But sure okay, I’ll apply for a MasterCard so I can inflate my totally reasonable credit score by … accumulating the ability to take on more debt. Obviously this system is very smart and rewards consumers for making good decisions, and isn’t just a way to artificially create money and dodge taxes at the expense of unsophisticated consumers trying to make ends meet.
Your credit score is bad because you didn’t pay off some debts so take out more debts so it will go up is literally the best way to accidentally prove that credit scores are a joke.
- NEVER ever ever ever ever ever ever EVER pay anyone to repair/restore/add trades to your credit report. I’ve met too many people over my career who have done that only for me to tell them months later how terrible their credit is and, no, I cannot approve them for a mortgage to buy a house. They respond with the kind of outrage you express in your article. Those credit “repair” people are scams, IMHO. I don’t care if they now appear as “legitimate” on the FTC website: I haven’t seen a single case where those types of services assisted a consumer in the long term. And credit is LONG TERM.
I have no idea what this is in reference to or means. I don’t think I wrote about anything like that, but I’m leaving it up because it sounds like good advice. There are a lot of scams out there that prey on unsophisticated consumers who worry about their credit ratings.
I wonder if that might be less of a problem if credit ratings weren’t needlessly opaque, literally impossible to access as a consumer, and obscured by marketing half-truths. Maybe consumers would be less likely to fall for scams if their credit was something that made sense.
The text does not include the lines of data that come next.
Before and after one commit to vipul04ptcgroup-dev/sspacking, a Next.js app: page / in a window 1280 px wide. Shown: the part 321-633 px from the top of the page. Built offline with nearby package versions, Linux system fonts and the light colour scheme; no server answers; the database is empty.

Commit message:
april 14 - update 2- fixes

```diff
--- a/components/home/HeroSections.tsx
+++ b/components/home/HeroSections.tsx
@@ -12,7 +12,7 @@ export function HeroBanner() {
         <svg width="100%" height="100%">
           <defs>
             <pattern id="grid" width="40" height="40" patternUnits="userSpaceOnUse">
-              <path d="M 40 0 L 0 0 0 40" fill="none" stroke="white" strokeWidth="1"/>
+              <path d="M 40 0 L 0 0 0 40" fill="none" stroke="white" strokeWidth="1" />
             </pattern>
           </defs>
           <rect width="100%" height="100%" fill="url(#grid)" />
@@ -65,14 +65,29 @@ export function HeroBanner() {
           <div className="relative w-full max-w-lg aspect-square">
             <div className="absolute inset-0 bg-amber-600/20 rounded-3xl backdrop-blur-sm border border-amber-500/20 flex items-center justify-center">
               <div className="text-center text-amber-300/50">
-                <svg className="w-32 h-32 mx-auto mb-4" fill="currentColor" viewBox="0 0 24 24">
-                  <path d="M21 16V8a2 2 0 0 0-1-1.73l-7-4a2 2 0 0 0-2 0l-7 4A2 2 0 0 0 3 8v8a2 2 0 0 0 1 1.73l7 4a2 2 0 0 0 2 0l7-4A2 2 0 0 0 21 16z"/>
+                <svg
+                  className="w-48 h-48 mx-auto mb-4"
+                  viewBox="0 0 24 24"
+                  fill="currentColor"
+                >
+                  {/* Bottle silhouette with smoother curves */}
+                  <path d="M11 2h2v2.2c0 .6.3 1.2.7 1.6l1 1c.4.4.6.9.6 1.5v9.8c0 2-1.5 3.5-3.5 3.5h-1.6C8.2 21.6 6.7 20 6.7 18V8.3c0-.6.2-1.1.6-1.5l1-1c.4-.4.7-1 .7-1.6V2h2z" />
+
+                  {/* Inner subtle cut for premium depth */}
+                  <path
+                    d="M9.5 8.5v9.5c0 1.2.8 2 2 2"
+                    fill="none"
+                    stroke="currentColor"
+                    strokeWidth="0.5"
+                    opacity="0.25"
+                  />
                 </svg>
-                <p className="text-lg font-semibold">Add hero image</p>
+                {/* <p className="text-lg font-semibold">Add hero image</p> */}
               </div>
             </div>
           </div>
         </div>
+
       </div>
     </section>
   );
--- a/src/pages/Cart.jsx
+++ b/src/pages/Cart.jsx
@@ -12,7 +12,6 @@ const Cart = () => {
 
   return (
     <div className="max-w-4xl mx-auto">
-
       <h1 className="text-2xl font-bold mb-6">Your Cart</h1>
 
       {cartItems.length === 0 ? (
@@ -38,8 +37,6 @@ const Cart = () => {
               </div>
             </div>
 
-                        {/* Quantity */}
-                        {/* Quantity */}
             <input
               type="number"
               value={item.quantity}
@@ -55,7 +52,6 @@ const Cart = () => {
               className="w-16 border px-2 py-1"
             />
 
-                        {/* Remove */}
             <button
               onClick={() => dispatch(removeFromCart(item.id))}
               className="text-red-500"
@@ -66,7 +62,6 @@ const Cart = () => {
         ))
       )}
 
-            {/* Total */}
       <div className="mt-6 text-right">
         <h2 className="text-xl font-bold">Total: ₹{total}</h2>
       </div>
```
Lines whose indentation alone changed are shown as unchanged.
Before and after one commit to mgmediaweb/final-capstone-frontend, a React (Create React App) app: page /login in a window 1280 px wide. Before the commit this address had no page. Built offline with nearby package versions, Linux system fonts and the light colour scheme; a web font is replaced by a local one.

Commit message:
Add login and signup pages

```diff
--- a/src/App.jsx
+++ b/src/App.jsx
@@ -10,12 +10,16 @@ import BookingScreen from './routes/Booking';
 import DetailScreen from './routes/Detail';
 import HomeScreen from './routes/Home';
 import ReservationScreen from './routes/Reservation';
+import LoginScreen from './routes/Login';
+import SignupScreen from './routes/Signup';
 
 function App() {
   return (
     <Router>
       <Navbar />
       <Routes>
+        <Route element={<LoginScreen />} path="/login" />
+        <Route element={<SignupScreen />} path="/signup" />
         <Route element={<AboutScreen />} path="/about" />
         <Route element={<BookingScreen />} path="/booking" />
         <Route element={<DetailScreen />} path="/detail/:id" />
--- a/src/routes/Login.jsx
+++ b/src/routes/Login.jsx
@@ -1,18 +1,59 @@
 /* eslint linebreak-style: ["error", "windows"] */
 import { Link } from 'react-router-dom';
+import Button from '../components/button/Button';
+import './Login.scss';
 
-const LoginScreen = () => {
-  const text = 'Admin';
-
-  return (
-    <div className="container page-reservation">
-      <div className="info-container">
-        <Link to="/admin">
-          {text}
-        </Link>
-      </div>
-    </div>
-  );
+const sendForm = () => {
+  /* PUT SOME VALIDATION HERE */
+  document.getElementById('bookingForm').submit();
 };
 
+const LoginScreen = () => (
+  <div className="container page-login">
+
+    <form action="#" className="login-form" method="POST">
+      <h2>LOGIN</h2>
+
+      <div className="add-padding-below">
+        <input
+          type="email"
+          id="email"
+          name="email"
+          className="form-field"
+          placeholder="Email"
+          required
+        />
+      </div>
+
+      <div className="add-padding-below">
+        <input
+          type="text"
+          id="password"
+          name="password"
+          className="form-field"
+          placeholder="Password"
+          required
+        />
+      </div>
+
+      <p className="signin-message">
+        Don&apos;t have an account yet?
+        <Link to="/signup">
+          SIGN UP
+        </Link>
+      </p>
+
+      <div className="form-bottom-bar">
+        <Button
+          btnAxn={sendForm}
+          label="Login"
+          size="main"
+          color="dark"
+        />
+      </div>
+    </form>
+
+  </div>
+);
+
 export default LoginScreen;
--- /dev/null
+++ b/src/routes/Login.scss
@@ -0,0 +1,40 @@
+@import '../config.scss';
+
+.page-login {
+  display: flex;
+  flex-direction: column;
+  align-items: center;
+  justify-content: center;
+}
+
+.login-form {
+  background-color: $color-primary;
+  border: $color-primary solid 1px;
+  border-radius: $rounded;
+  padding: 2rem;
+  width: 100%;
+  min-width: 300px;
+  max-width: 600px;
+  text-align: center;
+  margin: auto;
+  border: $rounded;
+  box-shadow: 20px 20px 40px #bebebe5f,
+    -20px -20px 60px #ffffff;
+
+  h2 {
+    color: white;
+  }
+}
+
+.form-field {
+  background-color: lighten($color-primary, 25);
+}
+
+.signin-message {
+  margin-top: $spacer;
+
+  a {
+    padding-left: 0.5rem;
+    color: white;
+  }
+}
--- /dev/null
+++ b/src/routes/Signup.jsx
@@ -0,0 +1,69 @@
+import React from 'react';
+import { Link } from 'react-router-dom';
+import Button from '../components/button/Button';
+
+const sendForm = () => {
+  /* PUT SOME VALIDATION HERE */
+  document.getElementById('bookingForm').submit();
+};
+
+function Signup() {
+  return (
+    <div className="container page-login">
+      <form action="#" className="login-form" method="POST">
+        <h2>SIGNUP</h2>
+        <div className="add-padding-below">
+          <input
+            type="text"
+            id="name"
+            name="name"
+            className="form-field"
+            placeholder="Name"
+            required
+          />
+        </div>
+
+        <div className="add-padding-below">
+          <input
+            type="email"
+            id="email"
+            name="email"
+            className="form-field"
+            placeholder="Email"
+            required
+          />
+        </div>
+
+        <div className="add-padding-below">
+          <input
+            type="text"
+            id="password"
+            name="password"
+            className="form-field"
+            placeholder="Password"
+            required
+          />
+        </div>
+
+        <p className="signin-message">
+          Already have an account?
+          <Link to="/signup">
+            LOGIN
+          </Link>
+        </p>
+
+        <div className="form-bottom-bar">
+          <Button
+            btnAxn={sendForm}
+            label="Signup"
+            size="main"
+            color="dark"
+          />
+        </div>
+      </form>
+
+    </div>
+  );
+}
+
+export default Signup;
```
Perhaps if they could access the actual goddamn report on demand, for free, easily, they wouldn’t be such easy prey for scams because they’d know what effects it and how to make it better, and be able to track that as it happens.
I should clarify that I really do appreciate the responses, and I think a lot of the information is something that many readers may not know, or at least adds another dimension to their understanding.
It’s just that none of it has anything to do with countering my complaint, which is that there is no justification for any of this working the way it does (or, rather, not working the way it doesn’t). Even from the perspective of banks, the silliness of this system — and paying for it to boot! — is a horrible business decision.
There is value in a credit report — both for consumers and for financial institutions. This is not something I am denying.
What I am denying is that the credit reports which exist are valuable. Or perhaps I should say they are not as valuable as they could easily be for financial institutions, and considering consumers can’t even see them in order to advise their financial planning and decisions, they are worthless.
Functional, sensical credit reports are massively valuable to all stakeholders.
It’s a shame they don’t exist.